Miami condo complex suddenly collapses and families want answers.
Champlain Towers South, a Miami, Florida condo complex, suddenly collapsed with many of the residents inside. Some made it out, while others are still missing amongst the debris. Now, the residents and their families are questioning why the complex unexpectedly came tumbling to the ground, and lawsuits are being filed against the association on their behalf.
Raysa Rodriguez left a distressing voicemail on the brother’s phone just moments after Champlain Towers South came crashing down. She yelled in a panic, “The whole entire building is gone!” Luckily, Rodriguez escaped alive and is now pursuing a lawsuit against the condo association.
“I want the people to grieve, but a lawsuit needs to be filed that’s why we filed it,” said Adam Moskowitz, who represents her in a class action.
Rodriguez lived on the ninth floor and reported her friends, Dick Augustine and Elaine Sabino, who lived one floor above, were still missing.
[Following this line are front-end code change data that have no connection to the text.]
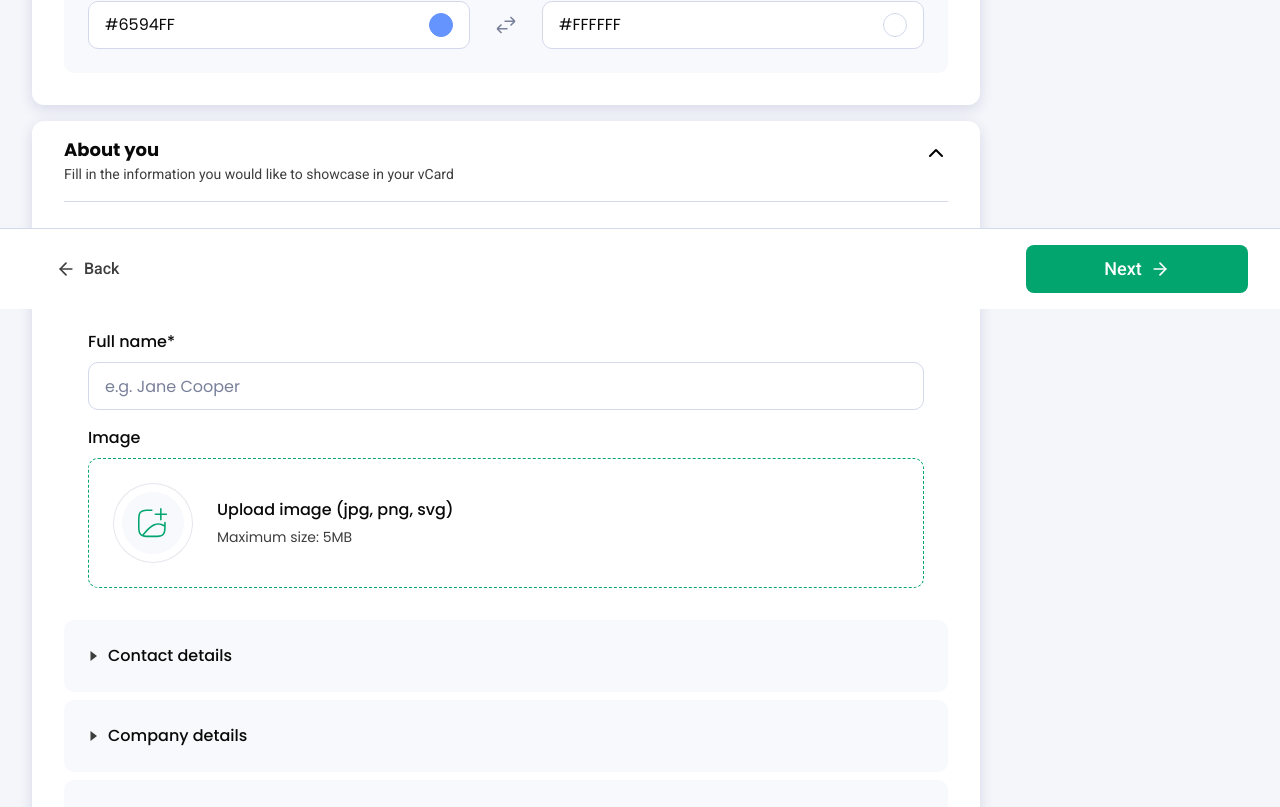
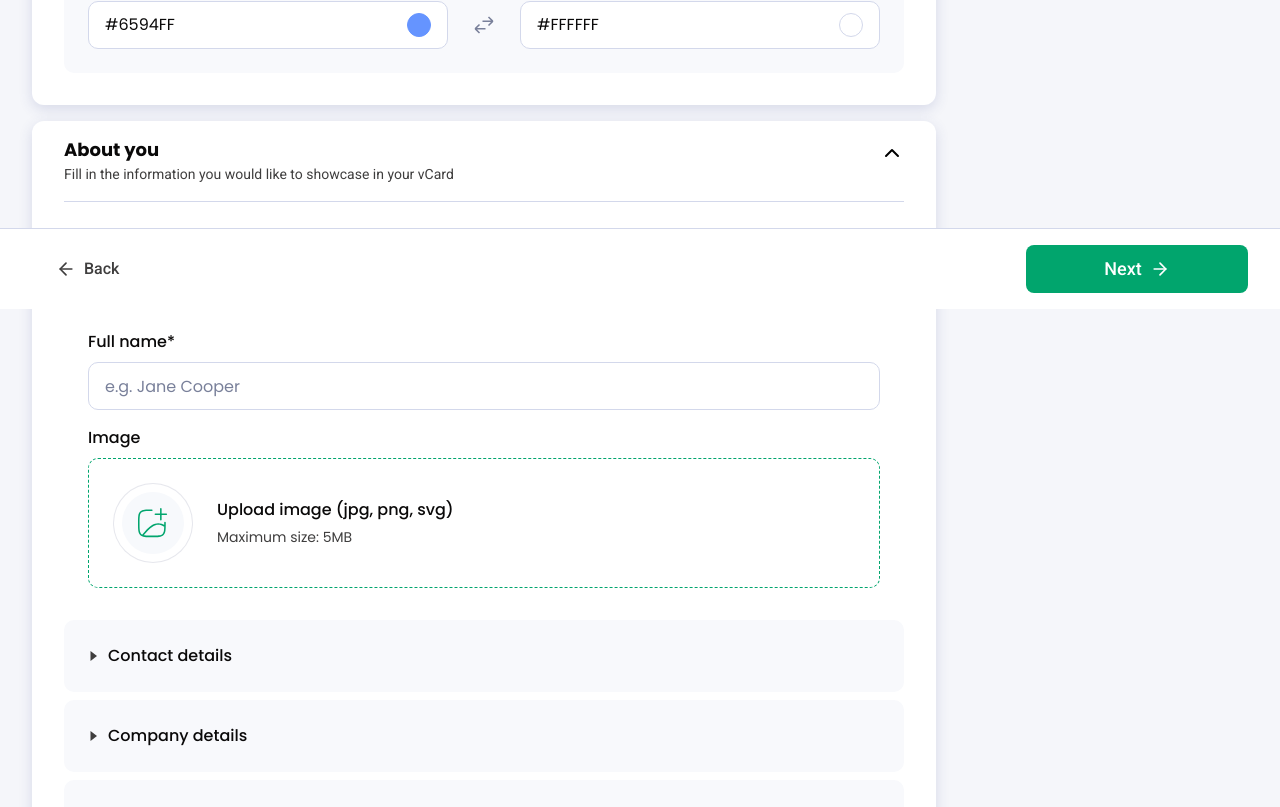
Before and after one commit to monaim3/QR-Code, a Next.js app: page /generator/vcard in a window 1280 px wide. Shown: the part 491-1298 px from the top of the page. Built offline with nearby package versions, Linux system fonts and the light colour scheme.

Commit message:
fix about accordion smooth issue

```diff
--- a/components/generator/vcard/AboutAccordion.tsx
+++ b/components/generator/vcard/AboutAccordion.tsx
@@ -37,7 +37,7 @@ export default function AboutAccordion({
       <AnimatePresence initial={false}>
         {isOpen && (
           <motion.div
-            key="about"
+            key="about-accordion-content"
             initial={{ height: 0, opacity: 0 }}
             animate={{
               height: "auto",
@@ -68,9 +68,13 @@ export default function AboutAccordion({
                 },
               },
             }}
-            className="p-6 space-y-4"
+            className="overflow-hidden"
           >
-            {children}
+            {isOpen && (
+              <div className="p-6 space-y-4">
+                {children}
+              </div>
+            )}
           </motion.div>
         )}
       </AnimatePresence>
--- a/components/generator/vcard/ColorPicker.tsx
+++ b/components/generator/vcard/ColorPicker.tsx
@@ -13,7 +13,7 @@ export default function ColorPicker({ label, color }: Props) {
       <div className="flex h-12 items-center gap-2 self-stretch px-4 py-2 rounded-[var(--Corner-Radius-10)] border border-[var(--Boarder-Grey)] bg-white">
         <input
           type="text"
-          className="text-[var(--Black)] text-[16px] leading-[24px] flex-1 focus:outline-none"
+          className="text-[var(--Black)] text-[16px] leading-[24px] flex-1 focus:outline-none w-full"
           defaultValue={color}
           maxLength={7}
         />
```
Her lawsuit is one of at least four that have been filed since the collapse.
“The first thing that they want to know is why did this happen and how do we prevent it from happening again,” said attorney Robert Mongeluzzi, who represents the family of Harry Rosenberg, another Champlain Towers resident, still missing. Rosenberg lived on the second floor, and his daughter and son-in-law were in the condo with him at the time.
“The families have not had a voice or set of eyes in that process at all,” Mongeluzzi added.
The portion of the condo complex that was still standing after the tragedy was leveled in a controlled explosion meant to allow search and rescue crews to continue their efforts to find missing residents inside at the time. Miami-Dade Mayor Daniella Levine Cava said the demolition was “executed exactly as planned and left officials optimistic about the safely sifting through the rubble. There is hope that there are voids that will allow us to continue the search and rescue operation.”
Governor Ron DeSantis added, “Concerns about the remaining part of the building left few options but demolition. Residents of the building who survived fled with whatever they had with them and had not been permitted to enter the teetering structure. Passports, wedding rings, cherished photos were left behind. At the end of the day, that building is too unsafe to let people go back in. I know there’s a lot of people who were able to get out, fortunately, who have things there. We’re very sensitive to that. But I don’t think that there’s any way you could let someone go back up into that building given the shape that it’s in now.”
A spokesperson for the Champlain Towers South Condominium Association responded to the litigation, “While we cannot comment on pending litigation, our focus remains on caring for our friends and neighbors during this difficult time. We continue to work with city, state, and local officials in their search and recovery efforts, and to understand the causes of this tragedy. Our profound thanks go out to all of the emergency rescue personnel – professionals and volunteers alike – for their tireless efforts.”